* WHAT TO PRODUCE *
Write out each entry again. Keep every word exactly as it is.

[Change detection data]
*** Begin section ***
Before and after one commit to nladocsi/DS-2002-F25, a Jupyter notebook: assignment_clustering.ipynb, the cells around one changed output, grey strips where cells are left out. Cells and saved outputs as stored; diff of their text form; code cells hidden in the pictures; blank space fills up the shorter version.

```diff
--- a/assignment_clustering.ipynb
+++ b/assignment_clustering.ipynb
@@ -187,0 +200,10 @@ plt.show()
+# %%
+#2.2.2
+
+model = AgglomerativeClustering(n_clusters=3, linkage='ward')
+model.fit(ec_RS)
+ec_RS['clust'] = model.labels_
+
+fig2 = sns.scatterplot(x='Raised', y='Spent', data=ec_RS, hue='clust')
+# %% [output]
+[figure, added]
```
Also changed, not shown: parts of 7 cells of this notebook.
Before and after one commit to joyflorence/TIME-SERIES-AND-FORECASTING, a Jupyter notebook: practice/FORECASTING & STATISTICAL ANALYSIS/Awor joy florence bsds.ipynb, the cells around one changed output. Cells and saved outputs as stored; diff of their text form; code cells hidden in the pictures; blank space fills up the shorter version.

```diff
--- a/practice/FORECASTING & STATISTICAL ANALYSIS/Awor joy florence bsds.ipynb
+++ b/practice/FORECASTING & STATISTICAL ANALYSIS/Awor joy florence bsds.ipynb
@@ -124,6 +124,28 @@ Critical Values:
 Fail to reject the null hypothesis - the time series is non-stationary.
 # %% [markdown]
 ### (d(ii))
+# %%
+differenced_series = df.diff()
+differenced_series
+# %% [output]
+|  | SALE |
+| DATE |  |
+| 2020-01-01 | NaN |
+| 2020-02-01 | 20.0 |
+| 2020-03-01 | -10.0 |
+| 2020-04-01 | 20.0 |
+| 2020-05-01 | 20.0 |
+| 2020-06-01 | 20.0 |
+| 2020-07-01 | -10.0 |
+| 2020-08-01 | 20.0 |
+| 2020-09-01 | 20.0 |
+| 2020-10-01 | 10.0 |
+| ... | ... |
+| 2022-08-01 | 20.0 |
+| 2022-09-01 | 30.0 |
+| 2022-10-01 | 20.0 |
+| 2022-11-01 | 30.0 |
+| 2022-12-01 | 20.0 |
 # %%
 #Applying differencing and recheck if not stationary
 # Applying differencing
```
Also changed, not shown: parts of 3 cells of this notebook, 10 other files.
*** End section ***
* ANSWER BOX *
Before and after one commit to nladocsi/DS-2002-F25, a Jupyter notebook: assignment_clustering.ipynb, the cells around one changed output, grey strips where cells are left out. Cells and saved outputs as stored; diff of their text form; code cells hidden in the pictures; blank space fills up the shorter version.

```diff
--- a/assignment_clustering.ipynb
+++ b/assignment_clustering.ipynb
@@ -187,0 +200,10 @@ plt.show()
+# %%
+#2.2.2
+
+model = AgglomerativeClustering(n_clusters=3, linkage='ward')
+model.fit(ec_RS)
+ec_RS['clust'] = model.labels_
+
+fig2 = sns.scatterplot(x='Raised', y='Spent', data=ec_RS, hue='clust')
+# %% [output]
+[figure, added]
```
Also changed, not shown: parts of 7 cells of this notebook.
Before and after one commit to joyflorence/TIME-SERIES-AND-FORECASTING, a Jupyter notebook: practice/FORECASTING & STATISTICAL ANALYSIS/Awor joy florence bsds.ipynb, the cells around one changed output. Cells and saved outputs as stored; diff of their text form; code cells hidden in the pictures; blank space fills up the shorter version.

```diff
--- a/practice/FORECASTING & STATISTICAL ANALYSIS/Awor joy florence bsds.ipynb
+++ b/practice/FORECASTING & STATISTICAL ANALYSIS/Awor joy florence bsds.ipynb
@@ -124,6 +124,28 @@ Critical Values:
 Fail to reject the null hypothesis - the time series is non-stationary.
 # %% [markdown]
 ### (d(ii))
+# %%
+differenced_series = df.diff()
+differenced_series
+# %% [output]
+|  | SALE |
+| DATE |  |
+| 2020-01-01 | NaN |
+| 2020-02-01 | 20.0 |
+| 2020-03-01 | -10.0 |
+| 2020-04-01 | 20.0 |
+| 2020-05-01 | 20.0 |
+| 2020-06-01 | 20.0 |
+| 2020-07-01 | -10.0 |
+| 2020-08-01 | 20.0 |
+| 2020-09-01 | 20.0 |
+| 2020-10-01 | 10.0 |
+| ... | ... |
+| 2022-08-01 | 20.0 |
+| 2022-09-01 | 30.0 |
+| 2022-10-01 | 20.0 |
+| 2022-11-01 | 30.0 |
+| 2022-12-01 | 20.0 |
 # %%
 #Applying differencing and recheck if not stationary
 # Applying differencing
```
Also changed, not shown: parts of 3 cells of this notebook, 10 other files.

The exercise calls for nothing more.